Barely an hour into the first day of orientation for pharmacy school we were given the first, of what would be many, lectures on professionalism. We were told how our daily actions, both during and after work/school, would reflect both the image of the school and of the profession. Due to this, we were to maintain professional decorum at all times.
There was also some insinuation that our actions outside of school could be used as a reason for dismissal.
Think about it though, how realistic is it to expect an individual to maintain professional standards at every waking moment? Am I not allowed to see movies with an R-rating in case a patient sees that I may be viewing something inappropriate? Am I not allowed to consume a beer at a restaurant for fear of a patient judging me?
Where precisely is the line?
For whatever reason, too many people today expect perfection. In the mind of the public, there can be absolutely no errors in dispensing or prescribing or diagnosing without an immense amount of retribution. Life is, of course, immensely precious and people feel wronged when something goes wrong. So-called 'News' shows such as Dateline NBC feed off this fact and help propagate the incessant need for perfection.
However as Alexander Pope once said, "To Err is to be human." We are not machines designed for perfection, we are human beings. We have faults, we make mistakes even though we may strive to mitigate them as much as possible. It's one of the reasons why I repeatedly say here that failure is our greatest strength. Perfection is a wondrous illusion, namely because of the impracticality of it.
Humans, well most humans, cannot restrain their emotions every hour of every day behind a professional facade. In fact, it has been shown in numerous studies that bottling up one's emotions has negative consequences. Health care professionals have one of the most mentally taxing daily jobs, yet we are all expected to maintain professional composure at all times.
Due to this, many choose to vent their frustrations not only for their own mental sanity, but to be able to continue to effectively practice. We all have to let that facade crumble at some point or another, and the majority choose to do so outside of the public realm. Whether it is through a blog, Twitter or even a friend, it is where we are able to let our guard down and shed our concerns, fears and worries.

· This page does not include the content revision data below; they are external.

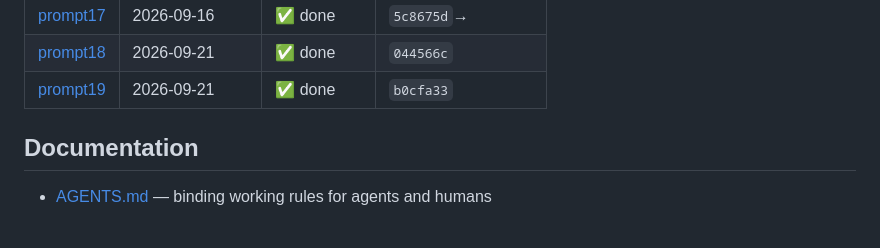
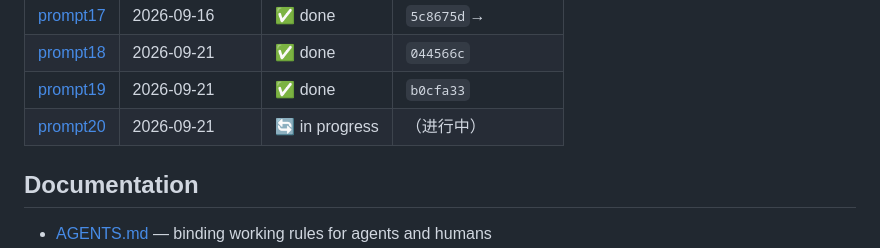
Before and after one commit to YuanyuanMa03/mac-llm-bench, a Markdown page: README.md, the part around the change. Drawn GitHub-style; blank space fills up the shorter version.

Commit message:
prompt20: 记录任务开始

```diff
--- a/README.md
+++ b/README.md
@@ -179,6 +179,7 @@ Auto-generated mirror of [PROMPT.md](PROMPT.md) — do not edit inside the marke
 | [prompt17](PROMPT.md#prompt17) | 2026-09-16 | ✅ done | `5c8675d`→ |
 | [prompt18](PROMPT.md#prompt18) | 2026-09-21 | ✅ done | `044566c` |
 | [prompt19](PROMPT.md#prompt19) | 2026-09-21 | ✅ done | `b0cfa33` |
+| [prompt20](PROMPT.md#prompt20) | 2026-09-21 | 🔄 in progress | （进行中） |
 <!-- prompt-log:end -->
 
 ## Documentation
```
Also changed, not shown: PROMPT.md (+7 -0 lines), README.zh-CN.md (+1 -0 lines).
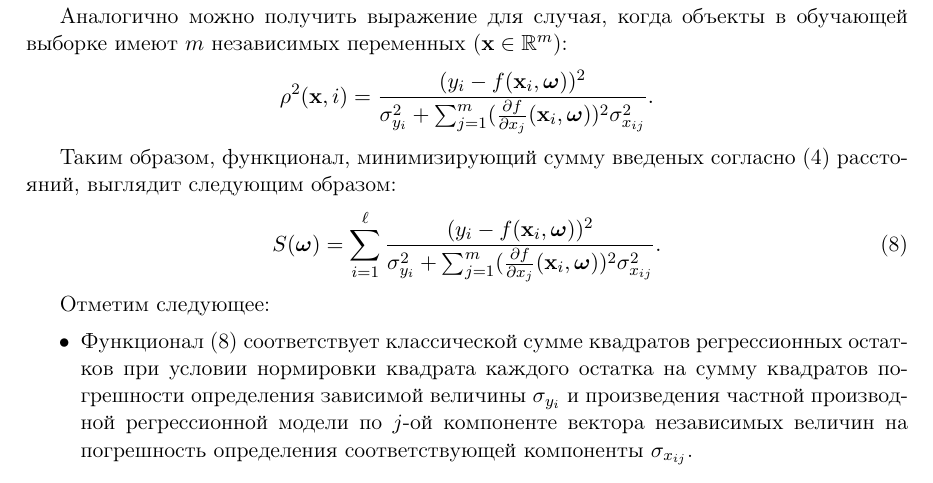
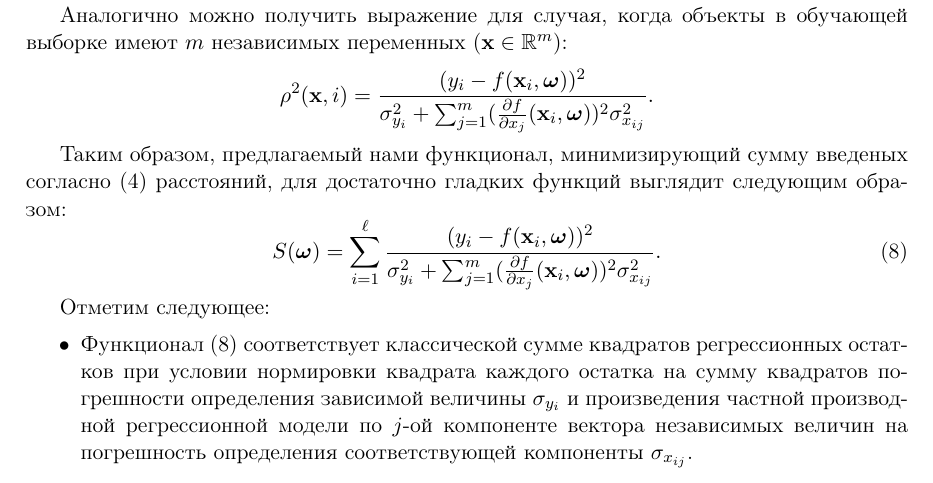
Before and after one commit to 0xd34df00d/RefractOptics, a LaTeX paper (doc/Rudoy2014LevMar.tex): part of page 4 of 9, cut so that both start at the same text. Compiled offline with pdfLaTeX.

Commit message:
[2014LevMar] Accent the fact it's OUR suggestion one more time.

```diff
--- a/doc/Rudoy2014LevMar.tex
+++ b/doc/Rudoy2014LevMar.tex
@@ -306,8 +306,8 @@ $(x_i, f(x_i, \bomega))$.
   \rho^2(\mathbf{x}, i) = \frac{(y_i - f(\mathbf{x}_i, \bomega))^2}{\sigma_{y_i}^2 + \sum_{j = 1}^m (\frac{\partial f}{\partial x_j}(\mathbf{x}_i, \bomega))^2 \sigma^2_{x_{ij}}}.
 \]
 
-Таким образом, функционал, минимизирующий сумму введеных согласно \eqref{eq:dist0}
-расстояний, выглядит следующим образом:
+Таким образом, предлагаемый нами функционал, минимизирующий сумму введеных согласно \eqref{eq:dist0}
+расстояний, для достаточно гладких функций выглядит следующим образом:
 \begin{equation}
   S(\bomega) = \sum_{i = 1}^\ell \frac{(y_i - f(\mathbf{x}_i, \bomega))^2}{\sigma_{y_i}^2 + \sum_{j = 1}^m (\frac{\partial f}{\partial x_j}(\mathbf{x}_i, \bomega))^2 \sigma^2_{x_{ij}}}.
   \label{eq:s}
```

The evolution of devices like blogs and Twitter may prove to be one of the most beneficial outlets for health professionals in their history. It now only spurs new and creative ideas, but let's professionals bond across state and even national boundaries if only to reassure all that they are not alone in your frustrations. Pharmacy blogs like Your Pharmacist May Hate You and The Angry Pharmacist have quite literally helped to relieve the immense amount of stress felt in pharmacies across the country.
For those of us who may be shy when discussing our most personal problems, professional or otherwise, the fact these devices exist is a godsend.
While those popular blogs exist as a source of venting for the profession, it has lead to the creation of other blogs with slightly different focuses such as Eric, RPh and The Redheaded Pharmacist that exist to help better the profession. And this example is just describing the pharmacy blogosphere, not even considering the countless medical blogs in existence.
Yes, some of these blogs and Twitter accounts are crass, using language that would never be used in an actual professional setting. Yet they speak more truth than any professional document you may see coming out of organizations like APhA or AMA.
Why is this?
Because professionalism is self-limiting in that we are all expected to maintain the same methodologies and persona to standardize patient care. In itself, there is nothing wrong with this, but outside of a professional setting how else are we to spur innovation? How are we to explore the good, and bad, of our profession? How else are we to relieve the stress we all feel and actually enjoy life?
We all carefully consider federal and state laws, often artfully crafting responses to ensure the innocent are protected. Every work place has similar gossip-style discussions, and yet similar health care professional discussions are draped in anonymity in comparison. This is a fact even more impressive when considering the amount of venting we all do.
And venting is just that, an outpouring of frustration. What is said during this time should not be construed as a representative of who they are as a person and a professional. The majority of the time if someone stubs their big toe, their first reaction is to spout off a slew of words that would make a sailor blush. Does this mean that we should judge their response and formulate that they are crass and unprofessional?
Of course not.
Expectations are a wonderful device when used properly, but only when they are based in reality. Today the expectations for not only health care professionals, but for individuals as a whole are unrealistically high. Before you decry what and how they say something, consider the benefits they earn from doing so.
Would you rather have a practitioner who is constantly uptight, concerned with ensuring that they abide by all expectations and standards while they treat you? Or would you rather have the practitioner who is able to release their frustrations outside of work and remains relaxed and clear headed?
Before you judge and before you point fingers remember that you are not speaking about a device spouting off medical advice, but a person with a personality and emotions. They have the same needs and desires as anyone else in the world.
If anything it's a good thing others can see these frustrations under the premise that they realize we are not as infallible as they assume us to be. Because of they see that we are not infallible perhaps, just perhaps, they will no longer operate under the guise of perfection.
One can dream, can they not?